“And then Kevin Quimby (Kyla’s dad) played with us and said, ‘No, you’re done for this round.’ The slow play wasn’t ideal, so the back nine was just pars and an eagle, then it started raining in the last two holes, but I said, ‘I made it this far, I’m not stopping now.’ While everyone around us went inside, I managed to equalize.”
In a season-opening quad meet against Fleetwood, Oley Valley and Wyomissing at Golden Oaks on Tuesday, the Bulldogs shot 311 and won all three games. Maletto shot a team-low 74 and Quimby an 81. Wilson senior Gavin Siravo shot a 79 and has also done his fair share of practicing in the offseason.
Siravo, an all-division selection, said he is ready to take on an increased role as one of the team’s senior leaders.
“I’ve been preparing through tournaments in different tournaments: AJGA (American Junior Golf Association), Hurricane (Junior Golf Tour) Buckeye (Junior Golf Tour), just playing in all different types of tournaments and getting course experience,” Siravo said. “There’s nothing like playing in a tournament, playing with all that pressure, so I think it’s big and will definitely help us with our season.”
“I feel like for the past three years I’ve been following the leaders or the seniors on the team and now it’s my turn. I’m excited to be a senior because now I get to lead.
“It’s a little bit of pressure, but I think it’s nothing I haven’t felt before, and I’m excited about that pressure.
The extra practice will be helped by an increased sense of team chemistry, according to the Bulldogs. Along with depth from all classes, a loaded roster with plenty of up-and-coming players to watch breeds competition that fuels a greater drive for success.
“We help each other, we challenge ourselves in practice,” Quimby said. “We have competitions and we challenge each other. So when we have competition between each other, I think it helps to build up the tournaments.”
“Everybody comes together, there’s no drama, everybody helps each other get better,” Maletto said. “At the same time, everyone is friendly and pushes each other in the right direction. So I think the chemistry that we have makes a big difference because I know a lot of teams don’t have the same bond that Wilson has. I I excited to lead the pack this year and keep a good mentality.”
Sophomores Gabriel Spohn, Chase Mitstifer and Briggs Witmyer, and juniors Colton Buckley and Carter Brensinger add depth, according to Howard.
“We’ve got a lot of talented people, we’ve got some good young players coming up,” Howard said. “It hurts to lose the three big seniors (Evan Jozwiak, Nate Neiswender, Kyle Rittersbach) that we had last year because they were phenomenal players, but I know it’s kind of like a next-man-up mentality. So we’ll be in good shape, but I guess the biggest thing is that these kids are just amazing.
“In addition to being great golfers, they’re all great individuals, so they’re fun to coach.

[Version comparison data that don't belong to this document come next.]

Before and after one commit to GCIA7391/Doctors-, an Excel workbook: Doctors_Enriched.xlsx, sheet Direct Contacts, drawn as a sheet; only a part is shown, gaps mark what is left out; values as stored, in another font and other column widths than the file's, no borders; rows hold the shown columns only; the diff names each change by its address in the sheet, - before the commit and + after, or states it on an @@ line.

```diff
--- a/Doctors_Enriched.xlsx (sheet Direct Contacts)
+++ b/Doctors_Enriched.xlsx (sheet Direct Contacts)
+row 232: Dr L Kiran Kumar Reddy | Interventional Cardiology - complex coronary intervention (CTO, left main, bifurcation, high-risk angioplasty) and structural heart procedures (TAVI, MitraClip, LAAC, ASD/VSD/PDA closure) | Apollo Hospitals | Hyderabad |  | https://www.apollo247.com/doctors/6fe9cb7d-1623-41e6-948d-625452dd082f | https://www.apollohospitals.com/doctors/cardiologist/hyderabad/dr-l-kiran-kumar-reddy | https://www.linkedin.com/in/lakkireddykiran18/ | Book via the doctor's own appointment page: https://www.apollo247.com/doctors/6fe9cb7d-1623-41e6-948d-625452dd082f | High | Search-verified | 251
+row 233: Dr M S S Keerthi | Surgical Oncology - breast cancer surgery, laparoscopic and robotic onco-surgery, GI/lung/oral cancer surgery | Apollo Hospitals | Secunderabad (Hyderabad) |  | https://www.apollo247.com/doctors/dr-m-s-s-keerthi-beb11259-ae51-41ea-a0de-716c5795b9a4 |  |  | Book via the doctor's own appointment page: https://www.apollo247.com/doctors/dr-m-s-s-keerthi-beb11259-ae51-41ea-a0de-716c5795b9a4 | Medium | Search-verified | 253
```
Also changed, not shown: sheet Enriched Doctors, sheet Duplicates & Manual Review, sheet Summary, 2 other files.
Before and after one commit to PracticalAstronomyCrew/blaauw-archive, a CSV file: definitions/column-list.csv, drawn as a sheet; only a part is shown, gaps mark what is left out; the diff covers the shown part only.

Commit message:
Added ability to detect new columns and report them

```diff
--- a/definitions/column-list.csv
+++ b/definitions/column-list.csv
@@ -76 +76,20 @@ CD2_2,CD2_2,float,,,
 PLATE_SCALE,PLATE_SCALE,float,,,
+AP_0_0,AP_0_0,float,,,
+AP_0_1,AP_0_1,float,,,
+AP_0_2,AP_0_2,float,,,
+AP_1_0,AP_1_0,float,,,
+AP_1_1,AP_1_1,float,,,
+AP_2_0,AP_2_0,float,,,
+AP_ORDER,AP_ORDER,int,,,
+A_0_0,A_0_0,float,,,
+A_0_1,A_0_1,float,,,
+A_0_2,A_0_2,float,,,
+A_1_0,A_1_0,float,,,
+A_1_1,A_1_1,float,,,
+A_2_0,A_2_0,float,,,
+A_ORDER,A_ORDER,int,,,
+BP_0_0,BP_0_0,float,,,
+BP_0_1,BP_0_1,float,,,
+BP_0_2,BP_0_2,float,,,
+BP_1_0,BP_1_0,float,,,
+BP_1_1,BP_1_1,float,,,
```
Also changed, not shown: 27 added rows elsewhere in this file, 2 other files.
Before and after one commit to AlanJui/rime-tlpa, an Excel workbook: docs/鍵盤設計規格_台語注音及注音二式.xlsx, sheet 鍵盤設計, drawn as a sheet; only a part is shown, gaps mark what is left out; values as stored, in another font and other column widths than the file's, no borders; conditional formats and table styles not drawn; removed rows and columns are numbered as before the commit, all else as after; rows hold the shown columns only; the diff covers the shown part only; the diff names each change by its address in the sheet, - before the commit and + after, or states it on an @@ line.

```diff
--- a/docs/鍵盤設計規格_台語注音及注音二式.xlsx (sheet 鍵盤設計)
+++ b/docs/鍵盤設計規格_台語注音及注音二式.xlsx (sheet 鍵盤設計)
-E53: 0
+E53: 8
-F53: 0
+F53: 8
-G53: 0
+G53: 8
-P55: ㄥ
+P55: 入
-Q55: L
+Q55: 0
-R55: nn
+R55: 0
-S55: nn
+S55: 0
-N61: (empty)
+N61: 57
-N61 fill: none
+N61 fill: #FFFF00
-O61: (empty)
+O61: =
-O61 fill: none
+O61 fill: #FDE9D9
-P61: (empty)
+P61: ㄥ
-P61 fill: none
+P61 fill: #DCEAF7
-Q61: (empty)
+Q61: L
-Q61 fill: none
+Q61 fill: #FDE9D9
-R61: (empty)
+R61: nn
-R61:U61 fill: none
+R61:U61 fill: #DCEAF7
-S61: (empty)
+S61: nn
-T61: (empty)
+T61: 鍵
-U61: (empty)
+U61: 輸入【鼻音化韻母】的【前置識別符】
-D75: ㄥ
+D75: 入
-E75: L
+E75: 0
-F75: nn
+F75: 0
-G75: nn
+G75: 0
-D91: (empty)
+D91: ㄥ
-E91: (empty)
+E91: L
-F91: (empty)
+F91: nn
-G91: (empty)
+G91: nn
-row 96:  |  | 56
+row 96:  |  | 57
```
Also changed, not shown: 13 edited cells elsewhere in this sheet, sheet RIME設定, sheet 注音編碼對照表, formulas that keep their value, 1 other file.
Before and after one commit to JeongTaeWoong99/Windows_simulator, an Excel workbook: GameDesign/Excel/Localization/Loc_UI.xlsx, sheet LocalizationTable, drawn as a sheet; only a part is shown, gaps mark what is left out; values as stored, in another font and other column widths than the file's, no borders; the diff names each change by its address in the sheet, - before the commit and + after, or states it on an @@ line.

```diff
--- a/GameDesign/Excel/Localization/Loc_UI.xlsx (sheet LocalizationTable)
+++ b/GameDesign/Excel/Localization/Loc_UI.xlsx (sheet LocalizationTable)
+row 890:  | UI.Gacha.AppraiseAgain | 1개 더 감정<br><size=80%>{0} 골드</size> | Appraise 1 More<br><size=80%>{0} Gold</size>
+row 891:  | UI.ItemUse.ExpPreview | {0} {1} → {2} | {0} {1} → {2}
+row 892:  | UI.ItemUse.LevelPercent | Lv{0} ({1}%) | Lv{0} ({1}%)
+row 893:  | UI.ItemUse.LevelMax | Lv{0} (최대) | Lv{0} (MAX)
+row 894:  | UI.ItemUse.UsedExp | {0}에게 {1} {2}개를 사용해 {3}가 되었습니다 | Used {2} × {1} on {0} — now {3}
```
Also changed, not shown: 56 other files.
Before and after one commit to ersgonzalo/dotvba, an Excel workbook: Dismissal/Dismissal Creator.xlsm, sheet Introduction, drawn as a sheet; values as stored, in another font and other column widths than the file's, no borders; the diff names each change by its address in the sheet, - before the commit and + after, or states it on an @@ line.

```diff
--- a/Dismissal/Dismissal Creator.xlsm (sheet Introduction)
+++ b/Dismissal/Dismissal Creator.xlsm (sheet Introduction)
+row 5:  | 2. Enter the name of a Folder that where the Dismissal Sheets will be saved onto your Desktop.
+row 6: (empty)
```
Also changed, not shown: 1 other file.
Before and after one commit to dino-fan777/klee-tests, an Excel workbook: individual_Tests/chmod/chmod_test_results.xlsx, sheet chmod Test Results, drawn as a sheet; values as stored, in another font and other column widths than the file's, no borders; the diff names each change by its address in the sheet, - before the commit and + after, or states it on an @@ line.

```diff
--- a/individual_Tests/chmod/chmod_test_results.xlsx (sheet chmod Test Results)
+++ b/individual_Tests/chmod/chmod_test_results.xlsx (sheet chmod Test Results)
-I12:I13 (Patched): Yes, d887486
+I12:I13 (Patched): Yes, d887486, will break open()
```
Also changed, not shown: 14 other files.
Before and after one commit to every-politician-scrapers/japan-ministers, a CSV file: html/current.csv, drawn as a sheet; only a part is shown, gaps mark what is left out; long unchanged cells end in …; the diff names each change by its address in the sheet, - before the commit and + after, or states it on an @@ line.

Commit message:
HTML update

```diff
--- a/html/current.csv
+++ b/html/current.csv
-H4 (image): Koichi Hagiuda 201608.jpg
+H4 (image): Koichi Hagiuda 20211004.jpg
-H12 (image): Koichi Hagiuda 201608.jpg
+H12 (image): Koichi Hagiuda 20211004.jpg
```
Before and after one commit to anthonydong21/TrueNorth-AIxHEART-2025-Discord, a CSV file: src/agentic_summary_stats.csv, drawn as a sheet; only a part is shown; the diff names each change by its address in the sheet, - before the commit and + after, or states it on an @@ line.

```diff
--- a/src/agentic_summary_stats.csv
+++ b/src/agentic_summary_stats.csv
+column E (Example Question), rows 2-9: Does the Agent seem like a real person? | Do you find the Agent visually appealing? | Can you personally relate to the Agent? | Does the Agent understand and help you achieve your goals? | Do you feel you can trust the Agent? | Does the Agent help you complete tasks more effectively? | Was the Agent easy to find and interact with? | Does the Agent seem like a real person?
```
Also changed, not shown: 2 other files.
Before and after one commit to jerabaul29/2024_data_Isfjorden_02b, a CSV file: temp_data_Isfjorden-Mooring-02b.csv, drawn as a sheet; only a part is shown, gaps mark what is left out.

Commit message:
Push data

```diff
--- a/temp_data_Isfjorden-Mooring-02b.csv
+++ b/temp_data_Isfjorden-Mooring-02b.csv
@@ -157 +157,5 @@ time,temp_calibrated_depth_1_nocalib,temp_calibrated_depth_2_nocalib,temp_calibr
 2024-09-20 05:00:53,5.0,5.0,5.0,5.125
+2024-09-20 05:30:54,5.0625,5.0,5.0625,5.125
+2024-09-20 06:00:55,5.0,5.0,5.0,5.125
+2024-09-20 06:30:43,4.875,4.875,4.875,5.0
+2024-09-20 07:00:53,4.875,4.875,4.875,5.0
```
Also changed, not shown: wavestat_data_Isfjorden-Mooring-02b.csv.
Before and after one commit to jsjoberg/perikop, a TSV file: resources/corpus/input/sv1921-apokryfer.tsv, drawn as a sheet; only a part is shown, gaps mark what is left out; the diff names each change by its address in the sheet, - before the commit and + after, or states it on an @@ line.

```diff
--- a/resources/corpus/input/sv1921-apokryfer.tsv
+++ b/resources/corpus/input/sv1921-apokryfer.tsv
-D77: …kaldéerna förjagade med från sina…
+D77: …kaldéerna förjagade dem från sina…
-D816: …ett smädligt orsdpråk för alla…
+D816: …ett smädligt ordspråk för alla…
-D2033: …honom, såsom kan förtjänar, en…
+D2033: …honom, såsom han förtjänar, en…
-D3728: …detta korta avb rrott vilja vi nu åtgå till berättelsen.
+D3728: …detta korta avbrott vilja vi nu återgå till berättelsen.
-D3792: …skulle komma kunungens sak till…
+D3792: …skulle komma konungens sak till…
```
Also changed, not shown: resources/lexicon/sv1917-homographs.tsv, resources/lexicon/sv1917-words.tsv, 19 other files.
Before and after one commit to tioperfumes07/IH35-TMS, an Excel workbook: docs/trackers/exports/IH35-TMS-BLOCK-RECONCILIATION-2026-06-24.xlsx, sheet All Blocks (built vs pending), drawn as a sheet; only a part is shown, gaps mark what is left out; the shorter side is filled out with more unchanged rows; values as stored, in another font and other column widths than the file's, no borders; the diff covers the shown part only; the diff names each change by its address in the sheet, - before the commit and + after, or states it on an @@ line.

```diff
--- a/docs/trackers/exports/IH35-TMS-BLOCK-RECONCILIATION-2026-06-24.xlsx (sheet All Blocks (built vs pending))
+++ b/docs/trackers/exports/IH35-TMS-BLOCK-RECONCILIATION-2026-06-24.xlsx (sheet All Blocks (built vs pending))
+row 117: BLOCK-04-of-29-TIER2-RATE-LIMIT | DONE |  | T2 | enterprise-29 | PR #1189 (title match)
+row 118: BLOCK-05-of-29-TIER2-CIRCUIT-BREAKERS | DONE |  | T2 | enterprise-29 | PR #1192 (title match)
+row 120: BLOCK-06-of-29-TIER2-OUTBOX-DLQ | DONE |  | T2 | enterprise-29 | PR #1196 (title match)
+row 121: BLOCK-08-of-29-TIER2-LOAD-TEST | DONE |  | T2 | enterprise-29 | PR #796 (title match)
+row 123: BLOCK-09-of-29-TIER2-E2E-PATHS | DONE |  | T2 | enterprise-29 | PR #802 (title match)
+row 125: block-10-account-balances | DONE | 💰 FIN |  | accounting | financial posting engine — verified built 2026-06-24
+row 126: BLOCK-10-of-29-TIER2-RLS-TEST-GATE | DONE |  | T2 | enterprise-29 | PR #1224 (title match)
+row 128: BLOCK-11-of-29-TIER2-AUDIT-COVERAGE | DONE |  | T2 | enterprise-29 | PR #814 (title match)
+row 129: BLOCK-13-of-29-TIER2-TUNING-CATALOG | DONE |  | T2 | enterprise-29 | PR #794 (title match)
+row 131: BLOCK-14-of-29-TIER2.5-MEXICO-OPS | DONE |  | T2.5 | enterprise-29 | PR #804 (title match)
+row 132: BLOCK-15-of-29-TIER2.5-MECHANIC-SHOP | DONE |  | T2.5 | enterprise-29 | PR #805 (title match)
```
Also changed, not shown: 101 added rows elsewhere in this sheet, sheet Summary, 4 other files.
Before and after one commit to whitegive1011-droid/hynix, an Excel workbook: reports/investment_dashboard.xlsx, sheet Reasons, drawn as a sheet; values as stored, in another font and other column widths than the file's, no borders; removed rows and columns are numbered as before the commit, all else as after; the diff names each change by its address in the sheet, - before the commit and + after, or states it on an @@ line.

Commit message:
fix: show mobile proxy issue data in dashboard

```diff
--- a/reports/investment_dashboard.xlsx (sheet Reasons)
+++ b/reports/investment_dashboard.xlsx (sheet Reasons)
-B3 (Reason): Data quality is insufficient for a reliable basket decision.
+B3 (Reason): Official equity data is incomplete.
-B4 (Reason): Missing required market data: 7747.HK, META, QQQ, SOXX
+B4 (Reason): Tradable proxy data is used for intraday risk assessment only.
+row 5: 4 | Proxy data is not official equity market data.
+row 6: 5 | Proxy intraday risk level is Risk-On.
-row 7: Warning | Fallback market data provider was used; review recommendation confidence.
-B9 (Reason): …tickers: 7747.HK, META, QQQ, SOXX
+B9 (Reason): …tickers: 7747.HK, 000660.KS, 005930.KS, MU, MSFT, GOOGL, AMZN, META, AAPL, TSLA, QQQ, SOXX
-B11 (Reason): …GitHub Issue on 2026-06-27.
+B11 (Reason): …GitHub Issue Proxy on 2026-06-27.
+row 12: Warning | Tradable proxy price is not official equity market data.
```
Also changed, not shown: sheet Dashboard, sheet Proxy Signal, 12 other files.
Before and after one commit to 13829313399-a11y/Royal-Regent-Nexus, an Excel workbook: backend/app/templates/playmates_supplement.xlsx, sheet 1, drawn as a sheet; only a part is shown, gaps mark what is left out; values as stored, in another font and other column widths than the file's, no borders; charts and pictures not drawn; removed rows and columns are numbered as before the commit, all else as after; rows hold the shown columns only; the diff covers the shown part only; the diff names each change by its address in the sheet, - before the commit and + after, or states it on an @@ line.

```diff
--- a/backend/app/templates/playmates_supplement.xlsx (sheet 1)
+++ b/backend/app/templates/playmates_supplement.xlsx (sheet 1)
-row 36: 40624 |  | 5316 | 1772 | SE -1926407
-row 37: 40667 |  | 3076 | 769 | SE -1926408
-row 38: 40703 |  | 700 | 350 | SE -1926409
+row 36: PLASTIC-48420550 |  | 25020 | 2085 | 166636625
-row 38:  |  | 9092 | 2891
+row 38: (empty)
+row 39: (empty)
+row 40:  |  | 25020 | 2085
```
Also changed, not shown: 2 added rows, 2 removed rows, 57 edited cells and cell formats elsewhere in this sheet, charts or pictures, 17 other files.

What sets us apart is the fact that there’s so much depth; we have a lot of players who can deliver some good results in this season.”
With the talent and depth to continue the success it has become accustomed to, Wilson is aware that nothing is a given and that it must earn everything if it is to be ahead of the pack in Berks.
“I don’t want to expect anything, I want to earn it,” said Maletto, who finished 11th in the state in Class 3A last season. “I’ve been practicing with a lot of my teammates and they’re in very good shape. There’s a lot of good players out here now and it’s going to be tough to get another county title, but from what I’ve seen from the varsity team, we’re in good shape .
“For my individual goals, I want to run at districts again, I want to work hard and bring home the county title and also enjoy my senior year.
“I don’t really set any expectations because having a good mindset is really what I want for the whole team, including myself.”